Plutonian Striptease / Introduction
Art Meets Radical Openness (Liwoli 2011)
Guests Saturday 14 May
Nicolas Malevé - http://yoogle.be/spip.php?page=start_yoogle
Margaritha Köhl - http://www.univie.ac.at/publizistik/Koehl.htm
Pippa Buchanan (Mozilla Webcraft) - http://p2pu.org/webcraft
Birgit Bachler - http://www.birgitbachler.com
'Plutonian Striptease' is a 2 evening lecture series, filled with short 30 minute lectures on social media, online privacy, the data market and the economy of open systems.
We all share a lot of information with others online. Not only voluntarily and consciously via public parts of social media, but also unknowingly, by searching, purchasing, browsing... And on top of that, non-public parts of the web are being scraped to complete the already very detailed profiles data brokers and listening companies have on us.
"You have zero privacy anyway, get over it." (Scott McNealy, as chief executive of Sun Microsystems , 1999)
The open web, heralded for it's transparency, interoperability and decentralized nature, is not just about being open and accessible for the benefit of us all, it also happens to greatly facilitate data harvesting, tracking, scraping, data mining, profiling and behavioural advertisement. This facilitation is fuelled by, and fuels a booming industry. There is no single and clear definition of what the open web really is, and maybe that is because of it's paradoxical nature.

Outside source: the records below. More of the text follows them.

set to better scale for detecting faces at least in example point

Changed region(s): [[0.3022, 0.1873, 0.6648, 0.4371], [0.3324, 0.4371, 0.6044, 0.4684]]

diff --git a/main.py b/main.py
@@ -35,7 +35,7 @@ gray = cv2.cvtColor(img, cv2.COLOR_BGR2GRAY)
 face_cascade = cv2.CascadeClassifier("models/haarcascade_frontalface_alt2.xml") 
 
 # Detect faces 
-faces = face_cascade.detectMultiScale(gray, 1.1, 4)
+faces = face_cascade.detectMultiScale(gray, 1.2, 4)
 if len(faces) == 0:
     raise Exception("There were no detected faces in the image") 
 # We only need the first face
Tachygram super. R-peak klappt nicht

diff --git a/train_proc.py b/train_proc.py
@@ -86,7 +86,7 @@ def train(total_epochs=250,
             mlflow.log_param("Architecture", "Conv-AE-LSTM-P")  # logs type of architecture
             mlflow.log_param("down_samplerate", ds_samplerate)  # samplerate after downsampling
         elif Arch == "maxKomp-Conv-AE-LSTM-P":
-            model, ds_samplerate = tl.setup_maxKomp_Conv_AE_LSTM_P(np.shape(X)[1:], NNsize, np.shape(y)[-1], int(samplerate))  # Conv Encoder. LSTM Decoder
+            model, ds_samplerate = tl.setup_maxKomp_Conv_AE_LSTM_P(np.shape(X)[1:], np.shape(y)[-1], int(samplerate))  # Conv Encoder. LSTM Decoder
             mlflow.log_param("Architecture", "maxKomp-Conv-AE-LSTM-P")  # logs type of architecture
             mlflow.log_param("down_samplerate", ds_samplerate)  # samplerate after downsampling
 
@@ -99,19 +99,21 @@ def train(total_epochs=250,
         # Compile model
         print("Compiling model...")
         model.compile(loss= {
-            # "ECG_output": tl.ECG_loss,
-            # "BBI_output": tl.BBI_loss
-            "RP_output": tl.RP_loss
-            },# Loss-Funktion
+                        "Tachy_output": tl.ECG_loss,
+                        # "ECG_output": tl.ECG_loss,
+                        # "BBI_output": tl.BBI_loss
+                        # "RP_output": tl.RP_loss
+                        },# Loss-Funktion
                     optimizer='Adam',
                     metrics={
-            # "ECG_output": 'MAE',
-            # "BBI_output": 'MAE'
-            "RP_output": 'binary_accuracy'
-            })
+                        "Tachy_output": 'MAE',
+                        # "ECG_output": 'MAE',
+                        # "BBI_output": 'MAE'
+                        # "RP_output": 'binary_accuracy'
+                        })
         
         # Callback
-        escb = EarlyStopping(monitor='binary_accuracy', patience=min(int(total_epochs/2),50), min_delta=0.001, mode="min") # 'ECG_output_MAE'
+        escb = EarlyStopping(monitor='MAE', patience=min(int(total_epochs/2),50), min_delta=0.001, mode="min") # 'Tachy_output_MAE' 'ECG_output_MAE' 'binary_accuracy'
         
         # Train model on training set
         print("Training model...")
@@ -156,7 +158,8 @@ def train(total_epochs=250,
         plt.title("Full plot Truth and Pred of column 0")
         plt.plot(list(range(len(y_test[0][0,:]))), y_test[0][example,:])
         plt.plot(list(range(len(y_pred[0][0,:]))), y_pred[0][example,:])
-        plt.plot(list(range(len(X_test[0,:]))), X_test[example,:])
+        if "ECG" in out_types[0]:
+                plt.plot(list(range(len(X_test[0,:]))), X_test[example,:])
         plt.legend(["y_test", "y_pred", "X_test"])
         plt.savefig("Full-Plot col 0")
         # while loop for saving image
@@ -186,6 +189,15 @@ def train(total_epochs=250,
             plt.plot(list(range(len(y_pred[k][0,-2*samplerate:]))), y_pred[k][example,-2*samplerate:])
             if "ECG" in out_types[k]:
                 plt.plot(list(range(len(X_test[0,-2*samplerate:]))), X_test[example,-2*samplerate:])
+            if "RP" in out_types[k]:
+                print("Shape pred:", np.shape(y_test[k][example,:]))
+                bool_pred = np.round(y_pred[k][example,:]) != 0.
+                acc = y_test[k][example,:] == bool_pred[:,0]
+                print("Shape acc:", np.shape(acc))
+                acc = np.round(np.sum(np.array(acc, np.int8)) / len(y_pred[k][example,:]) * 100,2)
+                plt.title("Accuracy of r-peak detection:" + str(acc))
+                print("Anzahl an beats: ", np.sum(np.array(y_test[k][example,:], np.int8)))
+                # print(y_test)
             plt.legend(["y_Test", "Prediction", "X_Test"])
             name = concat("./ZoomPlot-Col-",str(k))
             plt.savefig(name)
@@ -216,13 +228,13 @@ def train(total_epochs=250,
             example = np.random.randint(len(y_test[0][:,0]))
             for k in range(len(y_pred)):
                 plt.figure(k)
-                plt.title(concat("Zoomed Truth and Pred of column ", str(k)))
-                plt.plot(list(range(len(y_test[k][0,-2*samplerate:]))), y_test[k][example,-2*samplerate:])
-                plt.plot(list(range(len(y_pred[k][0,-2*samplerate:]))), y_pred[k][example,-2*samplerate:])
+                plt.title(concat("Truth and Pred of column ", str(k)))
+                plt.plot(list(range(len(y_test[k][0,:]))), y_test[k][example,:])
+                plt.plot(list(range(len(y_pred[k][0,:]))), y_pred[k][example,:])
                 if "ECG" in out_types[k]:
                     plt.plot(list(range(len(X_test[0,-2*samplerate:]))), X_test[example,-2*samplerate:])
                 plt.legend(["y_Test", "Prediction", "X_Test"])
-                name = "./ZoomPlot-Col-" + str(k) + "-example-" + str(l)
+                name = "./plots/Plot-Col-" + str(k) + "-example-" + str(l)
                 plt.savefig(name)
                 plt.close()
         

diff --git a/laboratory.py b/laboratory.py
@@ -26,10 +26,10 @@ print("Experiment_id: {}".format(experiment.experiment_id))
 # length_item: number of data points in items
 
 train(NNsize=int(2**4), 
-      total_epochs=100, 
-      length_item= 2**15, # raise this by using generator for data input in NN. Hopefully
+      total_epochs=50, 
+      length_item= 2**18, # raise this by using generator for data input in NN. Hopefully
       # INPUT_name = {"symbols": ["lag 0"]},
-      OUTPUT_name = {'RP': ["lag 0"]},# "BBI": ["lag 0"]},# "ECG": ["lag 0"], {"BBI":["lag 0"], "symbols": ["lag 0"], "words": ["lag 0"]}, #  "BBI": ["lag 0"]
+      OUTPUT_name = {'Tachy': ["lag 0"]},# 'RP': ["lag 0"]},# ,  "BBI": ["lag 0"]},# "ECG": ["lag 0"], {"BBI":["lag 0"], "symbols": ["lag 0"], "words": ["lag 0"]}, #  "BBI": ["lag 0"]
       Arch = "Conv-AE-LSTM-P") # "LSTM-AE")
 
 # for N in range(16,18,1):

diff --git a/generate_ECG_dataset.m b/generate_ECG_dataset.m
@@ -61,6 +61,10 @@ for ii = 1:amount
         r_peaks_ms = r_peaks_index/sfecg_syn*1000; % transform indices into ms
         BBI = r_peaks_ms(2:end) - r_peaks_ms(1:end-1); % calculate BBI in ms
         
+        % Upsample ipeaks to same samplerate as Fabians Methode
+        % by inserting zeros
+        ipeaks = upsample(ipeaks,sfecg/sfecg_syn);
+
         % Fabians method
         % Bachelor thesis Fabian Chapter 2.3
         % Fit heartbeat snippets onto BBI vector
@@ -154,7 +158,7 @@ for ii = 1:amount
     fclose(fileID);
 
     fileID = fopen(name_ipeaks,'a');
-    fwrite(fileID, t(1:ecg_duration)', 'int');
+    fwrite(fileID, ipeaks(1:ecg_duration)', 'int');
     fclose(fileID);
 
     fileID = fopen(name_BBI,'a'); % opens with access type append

On the one hand, there is a strive for openness driven by an ideology for the public good, on the other it's driven by commercial goals.
Compared to the speed with which the data market is growing, legislation to protect users from invasion of privacy is light-years behind. Making an 'opt-out' or 'do-not-track' option mandatory would be a good start. But even if the law were up to speed, is it possible to properly enforce such laws? It would require a close look into the code of every application and online service accessing a users personal data; a police raid of App Store, Android Market, and the like. A 2010 study by Pennsylvania State University, Duke University, and Intel Labs showed that out of 30 randomly selected popular Android apps that access personal information, fifteen of the apps reported users' locations to remote advertising servers and seven applications broadcast the handset's device number or phone number to outside servers (Eck W., et al, 2010).
To some, the trade-off between personal data and free services paid for through advertisement is more than fair. You get as much back as you give, convenience comes at a price. The problem is that it has become almost impossible to make those trade-offs consciously and with a good idea of what the consequences will be. Online, it's hard to tell when you're leaving private space and entering a public one. The 'I've got nothing to hide' argument proposed by those involved in the 'privacy versus security' debate, is not easily matched with a one-liner explaining the value of privacy, this is a more complex and abstract story, and as pointed out by Bruce Schneier, the real choice is liberty versus control (B. Schneier, 2006). He points to two proverbs that say it best: Quis custodiet custodes ipsos? ("Who watches the watchers?") and "Absolute power corrupts absolutely."
This lecture series investigates these issues and showcases art projects making the hidden world of data harvesting tangible.
Enck W. et al., 2010, TaintDroid: An Information-Flow Tracking System for Realtime Privacy Monitoring on Smartphones , [online] Available at:
Schneier B., 2006, The Eternal Value of Privacy. [online] Available
Plutonian Striptease has been organised by Marloes de Valk, and is the follow-up of a series of interviews published on http://pluto.kuri.mu, asking experts, owners, users, fans and haters of social media about their views on this topic.